Using a newly developed X-ray source, scientists have revealed how a new type of pain-reliever works. By bonding to the same neuroreceptors that morphine does, but without the accompanying physical dependence makes for a potentially new way of treating pain.
“If you know how the binding physically works, you can design molecules to target the specific receptor sites and generate specific responses,” said Vadim Cherezov, professor at the USC Dornsife College of Letters, Arts and Sciences and corresponding author on a paper about the research that was published online by Nature Structural & Molecular Biology on Feb. 16, 2015.
Opiate painkillers like oxycodone or morphine try to artificially release molecules, or “ligands,” called enkephalins, endorphins and dynorphins that bind to the four major receptors in the brain and spinal cord. The four major receptors are delta, kappas, mu and Nociceptin. The body naturally does this which regulates mood and pain. When it is done artificially, these drugs target the mu receptors. The problem is that although they relieve pain when targeting the mu receptors, their prolonged use caused a growing tolerance to the drugs and ultimately a physical dependence and addiction.
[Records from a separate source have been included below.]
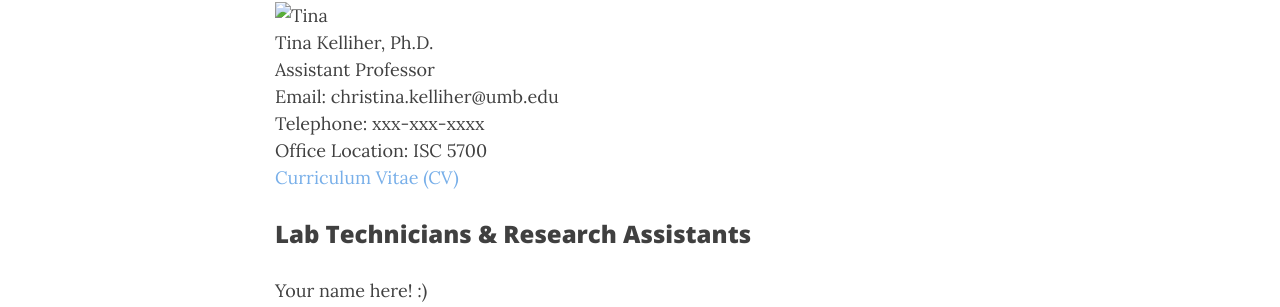
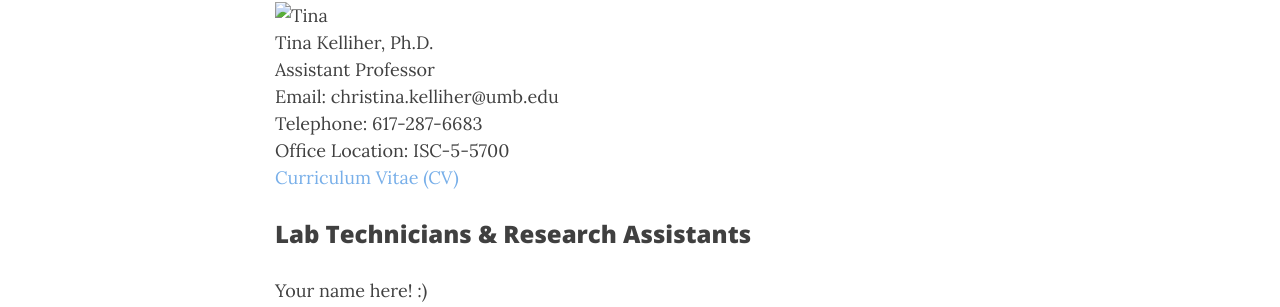
Before and after one commit to cmk35/cmk35.github.io, a Jekyll site: the page built from people.md, in a window 1280 px wide and 900 px high. Shown: the part 380-687 px from the top of the window. Built offline with Jekyll 4.4.1, drawn with Linux system fonts in a browser that asks for light colours; nearby versions of some CDN libraries.

Commit message:
Update people.md

```diff
--- a/people.md
+++ b/people.md
@@ -10,8 +10,8 @@ subtitle: Kelliher Lab
 Tina Kelliher, Ph.D.\\
 Assistant Professor\\
 Email: christina.kelliher@umb.edu\\
-Telephone: xxx-xxx-xxxx\\
-Office Location: ISC 5700\\
+Telephone: 617-287-6683\\
+Office Location: ISC-5-5700\\
 <a href="https://cmk35.github.io/Kelliher_CV_Jan2023.pdf" target="_blank">Curriculum Vitae (CV)</a>
 
 ### Lab Technicians & Research Assistants
```
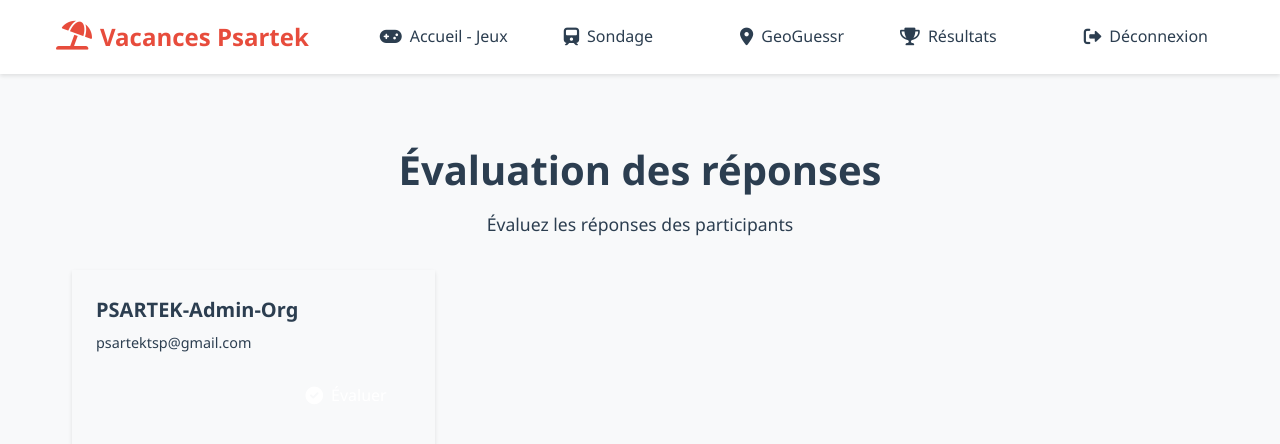
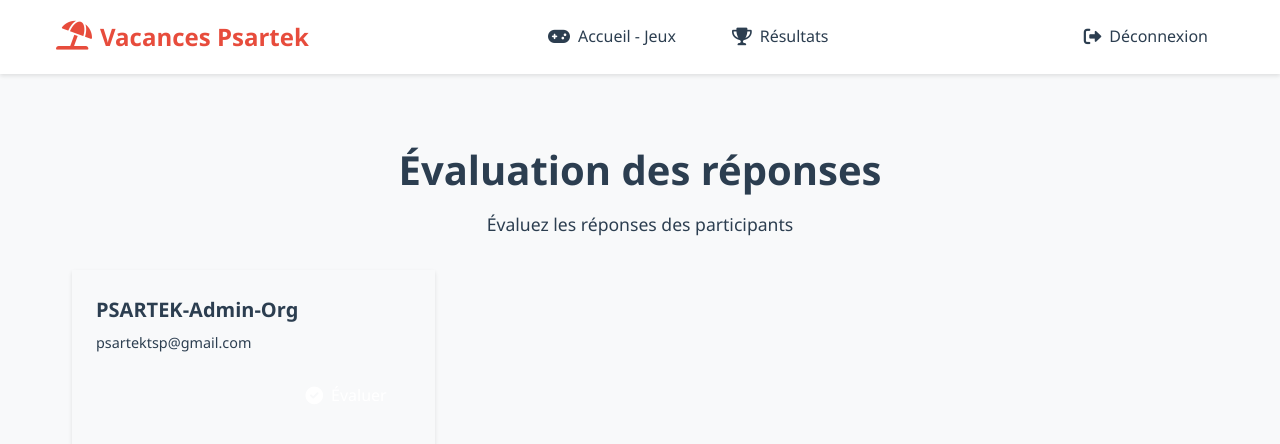
Before and after one commit to AlistairL1/psartek, a Django app: page /games/evaluate/ in a window 1280 px wide. Shown: the top 444 px of the page. Run offline with Django 5.2, Linux system fonts and the light colour scheme; a user stored in the database is signed in; data comes from the database, SQL or seed files in the repository.

Commit message:
header de games

```diff
--- a/games/templates/games/base.html
+++ b/games/templates/games/base.html
@@ -24,16 +24,6 @@
                     <a href="{% url 'game_home' %}" class="nav-link">
                         <i class="fas fa-gamepad"></i>
                         Accueil - Jeux
-                    </a>
-                    <a href="{% url 'poll' %}" class="nav-link">
-                        <i class="fas fa-train"></i>
-                        Sondage
-                    </a>
-                </div>
-                <div class="nav-right">
-                    <a href="{% url 'map_guess' %}" class="nav-link">
-                        <i class="fas fa-map-marker-alt"></i>
-                        GeoGuessr
                     </a>
                     <a href="{% url 'results' %}" class="nav-link">
                         <i class="fas fa-trophy"></i>
```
Previous research has shown that administering morphine with a chemical that simultaneously blocks delta receptors cuts down on those negative side effects. This has lead researchers to believe there must be a way to engineer a drug that interacts with both the mu and delta receptors in such a way that it would have all of the benefits of morphine but none of the drawbacks such as addiction and dependance.
Cherezov and his team focused on a molecule that is structurally similar to the body’s natural ligands, but which operates differently by activating mu receptors while blocking delta receptors.
“Drug abuse is the leading cause of injury-related deaths in the United States and opioid abuse cost the U.S. approximately $58 billion in 2007. The structural data are helping to provide new insight into the understanding of how the receptors work in our body, and the design of novel molecules that might help address this critical health issue,” said Raymond Stevens, co-author of the study and director of the Bridge Institute at USC Dornsife.
To figure out what a tiny biological structure looks like, scientists usually grow crystals of them and then blast those crystals with X-rays, piecing together a picture of what they look like based on the way that the X-rays bounce off of them. The way this used to be done was not sufficient in helping with the study so Cherezov and his team used a new technique that features a brighter X-ray free electron laser. While it might seem counterintuitive, blasting the crystals with a higher intensity but very short X-ray pulses allows Cherezov to use smaller crystals at near-body temperatures, rather than cryo-cooling them. The new process allows them to see undamaged protons. In lamen's terms, it helps their study to see how they can target the cells better. This is a breakthrough and from this research, new medications may be a reality that can help with pain and with no chance of addiction.